Handles: I used 2 strips of fleece for each handle – 2″ x 12″ (estimated). I sewed each handle together (0.5″ seam allowance), right sides facing, leaving one small end open. I turned and pressed it, folding the open end in, then top stitched all around (0.25″ seam allowance).

Pillow Quiet Book Cover

Main Body: For the body of the case, I took two pieces of fleece that were 29″ x 29″. I sewed them together (0.5″ seam allowance), right sides facing, leaving a 4″ hole open. I turned and pressed it, folding the opening in, then top stitched all around (0.25″ seam allowance). I sewed the handles in place, stitching squares with x’s inside to attach them.

I sewed strips of snag-free Velcro around the edges, making sure the strips matched up when the case is folded closed. The sang-free Velcro is great because it sticks together without snagging and damaging your felt.

Pillow Quiet Book Cover
Binder Ring Strap: (This works for my method of binding my pages. You may need to modify it.)

Pillow Quiet Book Cover

To make the strap to hold the binder rings, I took two 11″ x  3″ strips of fleece and sewed them together (0.5″ seam allowance), right sides facing, leaving one small end open. I turned and pressed it, folding the open end in, then top stitched all around (0.25″ seam allowance).

Pillow Quiet Book Cover

I laid the strap in the center of the top half of the case (on the inside) and stitched the short ends down with double rows of stitching. I then made two lines of stitching that divided the strap into thirds, and attached a 3″ binder rings to the top and bottom thirds.

Pillow Quiet Book Cover

Put half of your pages on one side of the rings, and the other half on the other side.

Pillow Quiet Book Cover

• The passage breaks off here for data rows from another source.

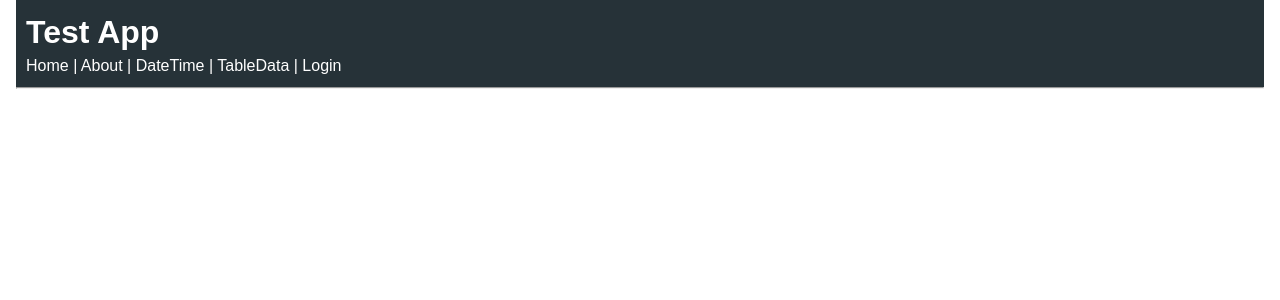
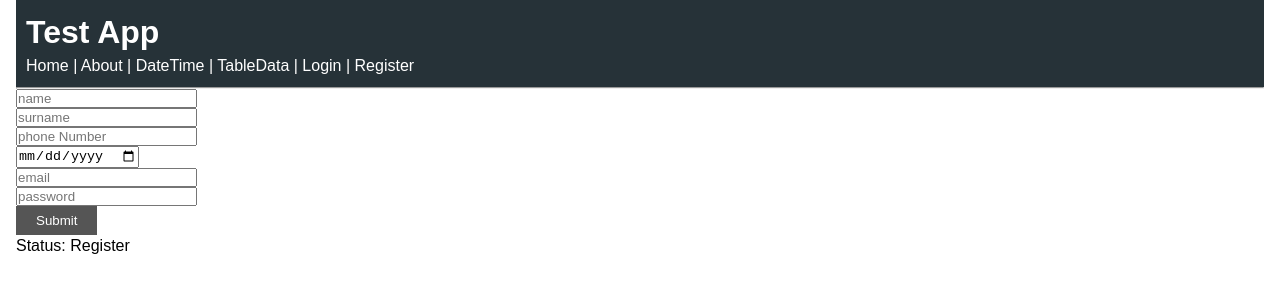
Before and after one commit to RichardKlem/IIS, a React (Create React App) app in the folder frontend/: page /registration in a window 1280 px wide. Shown: the top 300 px of the page. Built offline with nearby package versions, Linux system fonts and the light colour scheme; no server answers.

Commit message:
Add registration Page, add registration API

```diff
--- a/frontend/src/App.js
+++ b/frontend/src/App.js
@@ -12,6 +12,8 @@ import Header from './components/layout/Header.js';
 import AddTodo from './components/AddTodo.js';
 import About from './components/pages/About.js';
 import LoginPage from './components/pages/LoginPage.js';
+import RegistrationPage from './components/pages/RegistrationPage.js';
+
 
 
 function GetTableData() {
@@ -92,6 +94,7 @@ class App extends Component {
               <Route exact path="/about" component={About}/>
               <Route exact path="/tableData" component={GetTableData}/>
               <Route exact path="/login" component={LoginPage}/>
+              <Route exact path="/registration" component={RegistrationPage}/>
             </Switch>
           </div>
         </div>
--- a/frontend/src/components/layout/Header.js
+++ b/frontend/src/components/layout/Header.js
@@ -5,7 +5,7 @@ function Header() {
     return (
         <header style={headerStyle}>
             <h1>Test App</h1>
-            <Link style={linkStyle} to="/">Home</Link> | <Link style={linkStyle} to="/about">About</Link> | <Link style={linkStyle} to="/dateTime">DateTime</Link> |  <Link style={linkStyle} to="/tableData">TableData</Link> |  <Link style={linkStyle} to="/login">Login</Link>
+            <Link style={linkStyle} to="/">Home</Link> | <Link style={linkStyle} to="/about">About</Link> | <Link style={linkStyle} to="/dateTime">DateTime</Link> |  <Link style={linkStyle} to="/tableData">TableData</Link> |  <Link style={linkStyle} to="/login">Login</Link>  |  <Link style={linkStyle} to="/registration">Register</Link>
         </header>
     )
 }
--- a/frontend/src/components/pages/LoginPage.js
+++ b/frontend/src/components/pages/LoginPage.js
@@ -6,10 +6,17 @@ export class LoginPage extends Component{
     state = {
         email: '',
         password: '',
-        status: 'not logged in'
+        status: 'Log In'
     }
 
-    addTodo = (email, password) => {
+    onChange = (e) => this.setState({ [e.target.name]: e.target.value });
+
+    onSubmit = (e) => {
+        e.preventDefault();
+        this.loginUser(this.state.email, this.state.password)
+    }
+
+    loginUser = (email, password) => {
         axios.post(FLASK_URL + '/login', { email: email, password: password }).then(res => {
                 console.log(res.data);
                 this.setState({ status : res.data.status});
@@ -18,24 +25,17 @@ export class LoginPage extends Component{
         );
     }
 
-
-    onChange = (e) => this.setState({ [e.target.name]: e.target.value });
-
-    onSubmit = (e) => {
-        e.preventDefault();
-        this.addTodo(this.state.email, this.state.password)
-    }
-
     render() {
         return(
             <React.Fragment>
             <form onSubmit={this.onSubmit} style={{ display: 'flex'}}>
                 <input
-                    type='text'
+                    type='email'
                     name='email'
                     placeholder='email'
                     value={this.state.email}
                     onChange={this.onChange}
+                    required
                 />
                 <input
                     type='password'
@@ -43,6 +43,7 @@ export class LoginPage extends Component{
                     placeholder='password'
                     value={this.state.password}
                     onChange={this.onChange}
+                    required
                 />
                 <input
                     type="submit"
--- /dev/null
+++ b/frontend/src/components/pages/RegistrationPage.js
@@ -0,0 +1,108 @@
+import React, {Component} from 'react'
+import axios from "axios";
+import {FLASK_URL} from "../../init";
+
+export class LoginPage extends Component{
+    state = {
+        name : '',
+        surname : '',
+        phoneNumber : '',
+        birthDate: '',
+        email: '',
+        password: '',
+        status: 'Register'
+    }
+
+    onChange = (e) => this.setState({ [e.target.name]: e.target.value });
+
+    onSubmit = (e) => {
+        e.preventDefault();
+        axios.post(
+            FLASK_URL + '/registration',
+            {
+                name: this.state.name,
+                surname: this.state.surname,
+                birthDate: this.state.birthDate,
+                email: this.state.email,
+                phoneNumber: this.state.phoneNumber,
+                password: this.state.password
+            }).then(res => {
+                this.setState({ status : res.data.status});
+            }
+        );
+    }
+
+    render() {
+        return(
+            <React.Fragment>
+            <form onSubmit={this.onSubmit} style={{ display: 'block'}}>
+                <input
+                    style={{display: 'block'}}
+                    type='text'
+                    name='name'
+                    placeholder='name'
+                    value={this.state.name}
+                    onChange={this.onChange}
+                    required
+                />
+                <input
+                    style={{display: 'block'}}
+                    type='text'
+                    name='surname'
+                    placeholder='surname'
+                    value={this.state.surname}
+                    onChange={this.onChange}
+                    required
+                />
+                <input
+                    style={{display: 'block'}}
+                    type='tel'
+                    name='phoneNumber'
+                    placeholder='phone Number'
+                    pattern="[+][0-9]{1,3}[0-9]{3}[0-9]{3}[0-9]{3,4}"
+                    value={this.state.phoneNumber}
+                    onChange={this.onChange}
+                    required
+                />
+                <input
+                    style={{display: 'block'}}
+                    type='date'
+                    name='birthDate'
+                    placeholder='birth Date'
+                    value={this.state.birthDate}
+                    onChange={this.onChange}
+                    required
+                />
+                <input
+                    style={{display: 'block'}}
+                    type='email'
+                    name='email'
+                    placeholder='email'
+                    value={this.state.email}
+                    onChange={this.onChange}
+                    required
+                />
+                <input
+                    style={{display: 'block'}}
+                    type='password'
+                    name='password'
+                    placeholder='password'
+                    value={this.state.password}
+                    onChange={this.onChange}
+                    required
+                />
+                <input
+                    style={{display: 'block'}}
+                    type="submit"
+                    value="Submit"
+                    className="btn"
+                    style={{flex: '1'}}
+                />
+            </form>
+                <p>Status: {this.state.status}</p>
+            </React.Fragment>
+        );
+    }
+}
+
+export default LoginPage
```
Also changed, not shown: 2 other files (tests, documents, lock files or other folders).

When the case is open, you can sit on it like a blanket and play. When it is closed, you can use it as a pillow!

Pillow Quiet Book Cover